President Bachelet will end her tenure in 2017. She won election with 62% of the vote. Her approval is now down to 25%. Calls for her resignation have been so far ignored,but she is not permitted by the Constitution to serve another consecutive term. Despite her efforts to modify the Constitution,it will probably not be completed under her presidency. Change will arrive in Chile soon enough.
Ecuador was roiling with protests this past summer and President Correa has been forced to slash growth prospects for the rapidly cooling economy. Correa has angered many voters over the introduction of two new controversial tax laws. One is to be placed on capital gains from real estate at a rate of 75% and the other is levied on inheritance at 77.5%.
The legislation on inheritance was so unpopular,that the President has temporarily shelved the bill. These were designed to replace some of the lost oil revenue. Since 95% of the businesses in the country are family owned,this measure would have a tremendous impact on the economy of Ecuador.
The protesters are comparing these recent steps to what has happened in Venezuela and President Correa with Hugo Chavez. The President has also moved to consolidate his power by making changes to the constitution and packing the nations highest court with his allies. He has also attacked dissidents and attempted to silence free speech through various methods.
Mr. Correa won an unprecedented third term in 2013 and will try to introduce an amendment,that would eliminate presidential term limits before 2017. There is speculation that he will then stand for a fourth term.
Venezuelan President Maduro has presided over a collapsing economy,since the death of Chavez. The streets protests are growing ever larger and he is rapidly running out of options,as the country now has the highest inflation in the world. In 2016 it is expected to be 161%. The national currency has become almost worthless. The government has a number of rather large debts due at the end of this year and throughout 2016,that it will be hard pressed to repay.
The Venezuelan economy shrunk 4% in 2014, is expected to contract 6.6% in 2015 and another 2.9% in 2016. The government stopped reporting most economic data in December of 2014. Shortages for basic goods are accelerating and there have been increasing reports of looting and other civil disorder in different areas of the country.

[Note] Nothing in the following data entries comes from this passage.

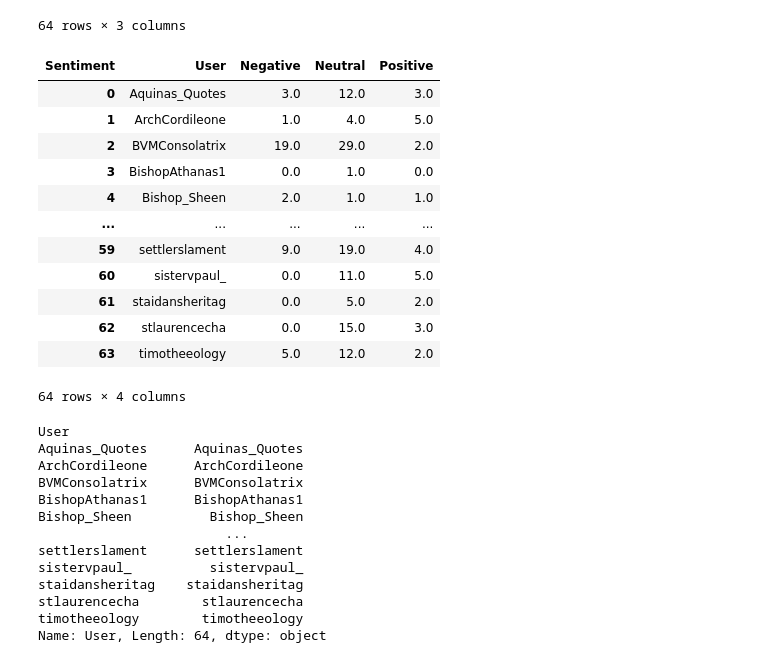
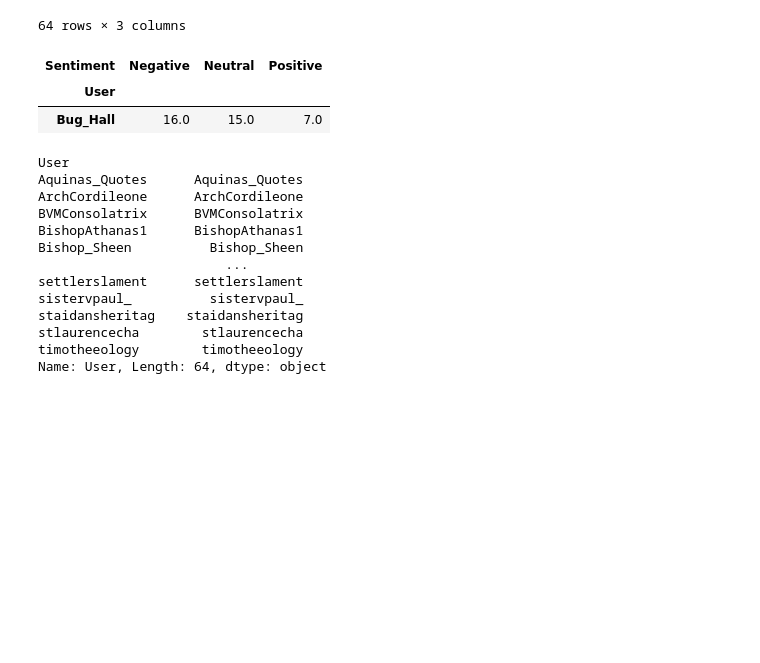
Before and after one commit to jjz17/Twitter-Mining, a Jupyter notebook: test.ipynb, the cells around one changed output. Saved outputs shown, nothing was run; the diff lists cells and outputs as text; code cells hidden in the pictures; blank space fills up the shorter version.

```diff
--- a/test.ipynb
+++ b/test.ipynb
@@ -39,26 +40,20 @@ timotheeology  Negative      5
 64 rows × 3 columns
 # %%
 test_data = pd.read_csv('time_tweet.csv').drop(['Text'], axis=1)
+test_data.Time = pd.to_datetime(test_data.Time)
+test_data = test_data[(test_data.Time > datetime(2022, 7, 2))]
 pt = pd.pivot_table(test_data, values='Time', index='User', columns='Sentiment', aggfunc='count').fillna(0)
 # pt.iloc[0].name
 # pt['Username'] = pt.index
 # pt.set_index('Username')
-# pt.index
-pt.reset_index()
+pt.index
+# pt.reset_index()
+# pt.index.isin(['Bug_Hall'])
+pt[pt.index == 'Bug_Hall']
 # %% [output]
-| Sentiment | User | Negative | Neutral | Positive |
-| 0 | Aquinas_Quotes | 3.0 | 12.0 | 3.0 |
-| 1 | ArchCordileone | 1.0 | 4.0 | 5.0 |
-| 2 | BVMConsolatrix | 19.0 | 29.0 | 2.0 |
-| 3 | BishopAthanas1 | 0.0 | 1.0 | 0.0 |
-| 4 | Bishop_Sheen | 2.0 | 1.0 | 1.0 |
-| ... | ... | ... | ... | ... |
-| 59 | settlerslament | 9.0 | 19.0 | 4.0 |
-| 60 | sistervpaul_ | 0.0 | 11.0 | 5.0 |
-| 61 | staidansheritag | 0.0 | 5.0 | 2.0 |
-| 62 | stlaurencecha | 0.0 | 15.0 | 3.0 |
-| 63 | timotheeology | 5.0 | 12.0 | 2.0 |
+| Sentiment | Negative | Neutral | Positive |
+| User |  |  |  |
+| Bug_Hall | 16.0 | 15.0 | 7.0 |
-64 rows × 4 columns
 # %%
 pt['User']
 # %% [output]
```
Also changed, not shown: parts of 1 cell of this notebook, 1 other file.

The parliamentary elections in December promise to be difficult for the increasingly unpopular leader. According to polls, the fragmented opposition has a real chance of gaining control over the Congress. It must be noted that the present electoral system favors rural areas,where support of the government remains higher than in the cities. So even if the opposition can muster more than 50% of the vote,it may still be unable to topple the present government.
As the economic situation in South America continues to deteriorate,it will propel voters to demand changes from their political leaders who represent them. It will force many leaders from office who are either unable or unwilling to move in a new direction. The way forward is sound fiscal and tax policy that encourages investment and growth.